■ **Directions for this task**: The lines to be copied are those below that contain "Parameters".

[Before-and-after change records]
_ _ _ _ _ _ _

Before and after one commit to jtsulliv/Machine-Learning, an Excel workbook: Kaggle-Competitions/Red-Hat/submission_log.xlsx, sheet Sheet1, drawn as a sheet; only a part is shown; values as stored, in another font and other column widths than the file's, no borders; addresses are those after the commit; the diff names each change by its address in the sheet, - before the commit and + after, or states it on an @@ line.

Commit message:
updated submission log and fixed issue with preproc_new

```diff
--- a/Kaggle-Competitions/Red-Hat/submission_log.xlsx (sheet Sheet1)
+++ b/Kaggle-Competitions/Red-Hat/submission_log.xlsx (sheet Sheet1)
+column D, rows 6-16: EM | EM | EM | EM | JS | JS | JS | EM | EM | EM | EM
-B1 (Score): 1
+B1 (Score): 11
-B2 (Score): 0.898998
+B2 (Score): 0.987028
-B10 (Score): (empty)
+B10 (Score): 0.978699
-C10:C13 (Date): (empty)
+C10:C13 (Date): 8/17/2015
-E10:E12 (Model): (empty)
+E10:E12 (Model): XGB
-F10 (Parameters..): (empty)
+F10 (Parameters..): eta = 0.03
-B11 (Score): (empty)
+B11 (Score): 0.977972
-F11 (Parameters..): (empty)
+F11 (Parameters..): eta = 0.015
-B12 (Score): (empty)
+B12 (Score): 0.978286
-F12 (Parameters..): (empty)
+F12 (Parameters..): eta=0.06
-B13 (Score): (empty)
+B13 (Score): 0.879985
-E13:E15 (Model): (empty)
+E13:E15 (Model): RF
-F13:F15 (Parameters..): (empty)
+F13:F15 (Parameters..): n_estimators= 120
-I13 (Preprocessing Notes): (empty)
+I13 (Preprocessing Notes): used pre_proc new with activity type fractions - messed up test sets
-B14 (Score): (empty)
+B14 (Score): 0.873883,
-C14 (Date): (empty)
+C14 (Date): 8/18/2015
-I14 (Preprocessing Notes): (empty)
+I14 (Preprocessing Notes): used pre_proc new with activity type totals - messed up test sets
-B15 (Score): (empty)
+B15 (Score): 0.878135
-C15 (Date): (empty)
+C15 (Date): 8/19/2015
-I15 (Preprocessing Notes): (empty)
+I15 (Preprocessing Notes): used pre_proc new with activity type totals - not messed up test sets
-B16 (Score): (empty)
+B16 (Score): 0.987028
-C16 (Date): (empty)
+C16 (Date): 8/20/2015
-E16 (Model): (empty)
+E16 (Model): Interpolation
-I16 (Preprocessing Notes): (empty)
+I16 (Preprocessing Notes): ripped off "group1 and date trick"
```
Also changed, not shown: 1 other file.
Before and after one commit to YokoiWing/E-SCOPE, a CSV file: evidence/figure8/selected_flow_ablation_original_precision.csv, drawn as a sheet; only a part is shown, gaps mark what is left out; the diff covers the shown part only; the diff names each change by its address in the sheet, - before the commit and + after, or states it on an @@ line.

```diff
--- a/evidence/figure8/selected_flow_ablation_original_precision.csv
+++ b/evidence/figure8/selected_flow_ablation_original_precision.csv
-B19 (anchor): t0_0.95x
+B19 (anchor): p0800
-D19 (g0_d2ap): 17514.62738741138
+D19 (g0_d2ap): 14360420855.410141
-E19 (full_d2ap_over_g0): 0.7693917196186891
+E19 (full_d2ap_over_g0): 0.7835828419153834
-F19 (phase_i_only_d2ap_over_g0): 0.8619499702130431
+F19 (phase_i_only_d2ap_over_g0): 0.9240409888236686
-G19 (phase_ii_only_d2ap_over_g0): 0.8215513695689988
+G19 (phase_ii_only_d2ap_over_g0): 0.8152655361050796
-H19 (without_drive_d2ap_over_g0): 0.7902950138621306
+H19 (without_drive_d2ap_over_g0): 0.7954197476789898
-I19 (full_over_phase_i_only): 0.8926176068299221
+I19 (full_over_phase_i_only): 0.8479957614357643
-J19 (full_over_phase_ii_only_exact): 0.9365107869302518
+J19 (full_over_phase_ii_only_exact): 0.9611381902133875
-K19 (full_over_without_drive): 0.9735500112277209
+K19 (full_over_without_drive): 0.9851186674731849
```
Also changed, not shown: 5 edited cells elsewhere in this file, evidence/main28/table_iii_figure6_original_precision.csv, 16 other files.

_ _ _ _ _ _ _

■ **Problem solution**:
-F10 (Parameters..): (empty)
+F10 (Parameters..): eta = 0.03
-F11 (Parameters..): (empty)
+F11 (Parameters..): eta = 0.015
-F12 (Parameters..): (empty)
+F12 (Parameters..): eta=0.06
-F13:F15 (Parameters..): (empty)
+F13:F15 (Parameters..): n_estimators= 120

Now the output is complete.